TASK ITEM: Nothing in the records may be changed; retype them in full.

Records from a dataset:

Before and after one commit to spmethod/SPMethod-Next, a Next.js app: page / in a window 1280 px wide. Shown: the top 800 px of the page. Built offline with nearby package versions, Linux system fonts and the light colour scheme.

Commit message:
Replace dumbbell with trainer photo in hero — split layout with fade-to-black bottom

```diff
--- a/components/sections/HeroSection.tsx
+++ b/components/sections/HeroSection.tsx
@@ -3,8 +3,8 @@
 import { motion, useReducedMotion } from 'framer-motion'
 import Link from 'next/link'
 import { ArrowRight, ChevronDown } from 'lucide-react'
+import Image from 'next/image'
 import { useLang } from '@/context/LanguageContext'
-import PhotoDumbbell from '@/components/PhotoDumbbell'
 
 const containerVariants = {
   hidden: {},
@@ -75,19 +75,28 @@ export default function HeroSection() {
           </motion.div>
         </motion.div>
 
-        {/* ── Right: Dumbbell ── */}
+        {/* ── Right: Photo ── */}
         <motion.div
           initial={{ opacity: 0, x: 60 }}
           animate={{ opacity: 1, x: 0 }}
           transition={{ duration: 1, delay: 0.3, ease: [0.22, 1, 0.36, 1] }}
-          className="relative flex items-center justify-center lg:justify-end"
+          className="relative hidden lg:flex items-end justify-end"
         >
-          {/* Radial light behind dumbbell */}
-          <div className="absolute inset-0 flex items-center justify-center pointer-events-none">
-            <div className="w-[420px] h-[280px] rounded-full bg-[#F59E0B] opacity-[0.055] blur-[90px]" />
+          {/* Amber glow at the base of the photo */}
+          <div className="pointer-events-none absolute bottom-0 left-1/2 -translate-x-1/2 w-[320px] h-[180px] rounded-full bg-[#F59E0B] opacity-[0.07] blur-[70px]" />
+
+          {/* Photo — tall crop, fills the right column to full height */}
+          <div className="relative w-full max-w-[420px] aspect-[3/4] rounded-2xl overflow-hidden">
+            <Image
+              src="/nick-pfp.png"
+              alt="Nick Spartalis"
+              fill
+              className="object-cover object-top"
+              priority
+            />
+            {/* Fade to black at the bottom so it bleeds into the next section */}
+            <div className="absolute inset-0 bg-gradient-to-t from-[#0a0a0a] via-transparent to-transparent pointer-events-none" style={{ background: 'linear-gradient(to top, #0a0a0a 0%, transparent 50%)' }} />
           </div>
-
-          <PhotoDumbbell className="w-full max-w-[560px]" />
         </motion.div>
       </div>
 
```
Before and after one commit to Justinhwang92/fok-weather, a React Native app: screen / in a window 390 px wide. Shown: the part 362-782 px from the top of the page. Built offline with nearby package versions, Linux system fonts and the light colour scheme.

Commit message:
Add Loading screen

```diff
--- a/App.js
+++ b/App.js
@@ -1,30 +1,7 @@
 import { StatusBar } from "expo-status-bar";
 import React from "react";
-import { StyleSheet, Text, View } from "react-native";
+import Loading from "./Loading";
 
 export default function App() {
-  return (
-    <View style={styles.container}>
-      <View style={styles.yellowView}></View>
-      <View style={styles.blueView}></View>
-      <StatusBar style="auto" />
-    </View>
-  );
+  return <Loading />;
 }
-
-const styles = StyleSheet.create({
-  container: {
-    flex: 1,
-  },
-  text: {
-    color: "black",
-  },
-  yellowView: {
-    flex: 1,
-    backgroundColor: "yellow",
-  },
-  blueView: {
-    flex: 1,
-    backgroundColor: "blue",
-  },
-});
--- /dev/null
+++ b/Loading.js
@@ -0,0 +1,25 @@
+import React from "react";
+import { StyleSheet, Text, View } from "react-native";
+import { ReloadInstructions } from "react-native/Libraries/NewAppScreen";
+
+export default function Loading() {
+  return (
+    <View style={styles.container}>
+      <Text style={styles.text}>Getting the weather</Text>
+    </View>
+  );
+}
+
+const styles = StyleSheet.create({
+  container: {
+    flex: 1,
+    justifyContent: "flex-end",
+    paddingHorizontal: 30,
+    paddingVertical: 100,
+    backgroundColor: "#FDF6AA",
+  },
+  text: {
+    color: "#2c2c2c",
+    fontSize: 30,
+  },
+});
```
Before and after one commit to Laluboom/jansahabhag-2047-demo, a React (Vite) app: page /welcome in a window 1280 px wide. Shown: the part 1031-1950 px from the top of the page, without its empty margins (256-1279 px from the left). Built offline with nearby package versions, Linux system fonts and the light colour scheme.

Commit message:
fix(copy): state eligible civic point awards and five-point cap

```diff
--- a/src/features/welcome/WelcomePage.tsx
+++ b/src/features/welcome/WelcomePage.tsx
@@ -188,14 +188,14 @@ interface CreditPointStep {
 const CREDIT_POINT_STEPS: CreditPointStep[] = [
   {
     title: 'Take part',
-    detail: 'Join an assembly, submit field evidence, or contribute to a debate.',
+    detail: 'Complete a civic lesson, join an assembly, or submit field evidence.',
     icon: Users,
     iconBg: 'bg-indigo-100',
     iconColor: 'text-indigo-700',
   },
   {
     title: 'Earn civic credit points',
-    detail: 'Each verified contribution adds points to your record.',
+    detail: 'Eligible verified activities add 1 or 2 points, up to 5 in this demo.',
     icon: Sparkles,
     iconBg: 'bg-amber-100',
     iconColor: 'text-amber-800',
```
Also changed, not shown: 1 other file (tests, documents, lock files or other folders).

TASK SOLUTION:
Before and after one commit to spmethod/SPMethod-Next, a Next.js app: page / in a window 1280 px wide. Shown: the top 800 px of the page. Built offline with nearby package versions, Linux system fonts and the light colour scheme.

Commit message:
Replace dumbbell with trainer photo in hero — split layout with fade-to-black bottom

```diff
--- a/components/sections/HeroSection.tsx
+++ b/components/sections/HeroSection.tsx
@@ -3,8 +3,8 @@
 import { motion, useReducedMotion } from 'framer-motion'
 import Link from 'next/link'
 import { ArrowRight, ChevronDown } from 'lucide-react'
+import Image from 'next/image'
 import { useLang } from '@/context/LanguageContext'
-import PhotoDumbbell from '@/components/PhotoDumbbell'
 
 const containerVariants = {
   hidden: {},
@@ -75,19 +75,28 @@ export default function HeroSection() {
           </motion.div>
         </motion.div>
 
-        {/* ── Right: Dumbbell ── */}
+        {/* ── Right: Photo ── */}
         <motion.div
           initial={{ opacity: 0, x: 60 }}
           animate={{ opacity: 1, x: 0 }}
           transition={{ duration: 1, delay: 0.3, ease: [0.22, 1, 0.36, 1] }}
-          className="relative flex items-center justify-center lg:justify-end"
+          className="relative hidden lg:flex items-end justify-end"
         >
-          {/* Radial light behind dumbbell */}
-          <div className="absolute inset-0 flex items-center justify-center pointer-events-none">
-            <div className="w-[420px] h-[280px] rounded-full bg-[#F59E0B] opacity-[0.055] blur-[90px]" />
+          {/* Amber glow at the base of the photo */}
+          <div className="pointer-events-none absolute bottom-0 left-1/2 -translate-x-1/2 w-[320px] h-[180px] rounded-full bg-[#F59E0B] opacity-[0.07] blur-[70px]" />
+
+          {/* Photo — tall crop, fills the right column to full height */}
+          <div className="relative w-full max-w-[420px] aspect-[3/4] rounded-2xl overflow-hidden">
+            <Image
+              src="/nick-pfp.png"
+              alt="Nick Spartalis"
+              fill
+              className="object-cover object-top"
+              priority
+            />
+            {/* Fade to black at the bottom so it bleeds into the next section */}
+            <div className="absolute inset-0 bg-gradient-to-t from-[#0a0a0a] via-transparent to-transparent pointer-events-none" style={{ background: 'linear-gradient(to top, #0a0a0a 0%, transparent 50%)' }} />
           </div>
-
-          <PhotoDumbbell className="w-full max-w-[560px]" />
         </motion.div>
       </div>
 
```
Before and after one commit to Justinhwang92/fok-weather, a React Native app: screen / in a window 390 px wide. Shown: the part 362-782 px from the top of the page. Built offline with nearby package versions, Linux system fonts and the light colour scheme.

Commit message:
Add Loading screen

```diff
--- a/App.js
+++ b/App.js
@@ -1,30 +1,7 @@
 import { StatusBar } from "expo-status-bar";
 import React from "react";
-import { StyleSheet, Text, View } from "react-native";
+import Loading from "./Loading";
 
 export default function App() {
-  return (
-    <View style={styles.container}>
-      <View style={styles.yellowView}></View>
-      <View style={styles.blueView}></View>
-      <StatusBar style="auto" />
-    </View>
-  );
+  return <Loading />;
 }
-
-const styles = StyleSheet.create({
-  container: {
-    flex: 1,
-  },
-  text: {
-    color: "black",
-  },
-  yellowView: {
-    flex: 1,
-    backgroundColor: "yellow",
-  },
-  blueView: {
-    flex: 1,
-    backgroundColor: "blue",
-  },
-});
--- /dev/null
+++ b/Loading.js
@@ -0,0 +1,25 @@
+import React from "react";
+import { StyleSheet, Text, View } from "react-native";
+import { ReloadInstructions } from "react-native/Libraries/NewAppScreen";
+
+export default function Loading() {
+  return (
+    <View style={styles.container}>
+      <Text style={styles.text}>Getting the weather</Text>
+    </View>
+  );
+}
+
+const styles = StyleSheet.create({
+  container: {
+    flex: 1,
+    justifyContent: "flex-end",
+    paddingHorizontal: 30,
+    paddingVertical: 100,
+    backgroundColor: "#FDF6AA",
+  },
+  text: {
+    color: "#2c2c2c",
+    fontSize: 30,
+  },
+});
```
Before and after one commit to Laluboom/jansahabhag-2047-demo, a React (Vite) app: page /welcome in a window 1280 px wide. Shown: the part 1031-1950 px from the top of the page, without its empty margins (256-1279 px from the left). Built offline with nearby package versions, Linux system fonts and the light colour scheme.

Commit message:
fix(copy): state eligible civic point awards and five-point cap

```diff
--- a/src/features/welcome/WelcomePage.tsx
+++ b/src/features/welcome/WelcomePage.tsx
@@ -188,14 +188,14 @@ interface CreditPointStep {
 const CREDIT_POINT_STEPS: CreditPointStep[] = [
   {
     title: 'Take part',
-    detail: 'Join an assembly, submit field evidence, or contribute to a debate.',
+    detail: 'Complete a civic lesson, join an assembly, or submit field evidence.',
     icon: Users,
     iconBg: 'bg-indigo-100',
     iconColor: 'text-indigo-700',
   },
   {
     title: 'Earn civic credit points',
-    detail: 'Each verified contribution adds points to your record.',
+    detail: 'Eligible verified activities add 1 or 2 points, up to 5 in this demo.',
     icon: Sparkles,
     iconBg: 'bg-amber-100',
     iconColor: 'text-amber-800',
```
Also changed, not shown: 1 other file (tests, documents, lock files or other folders).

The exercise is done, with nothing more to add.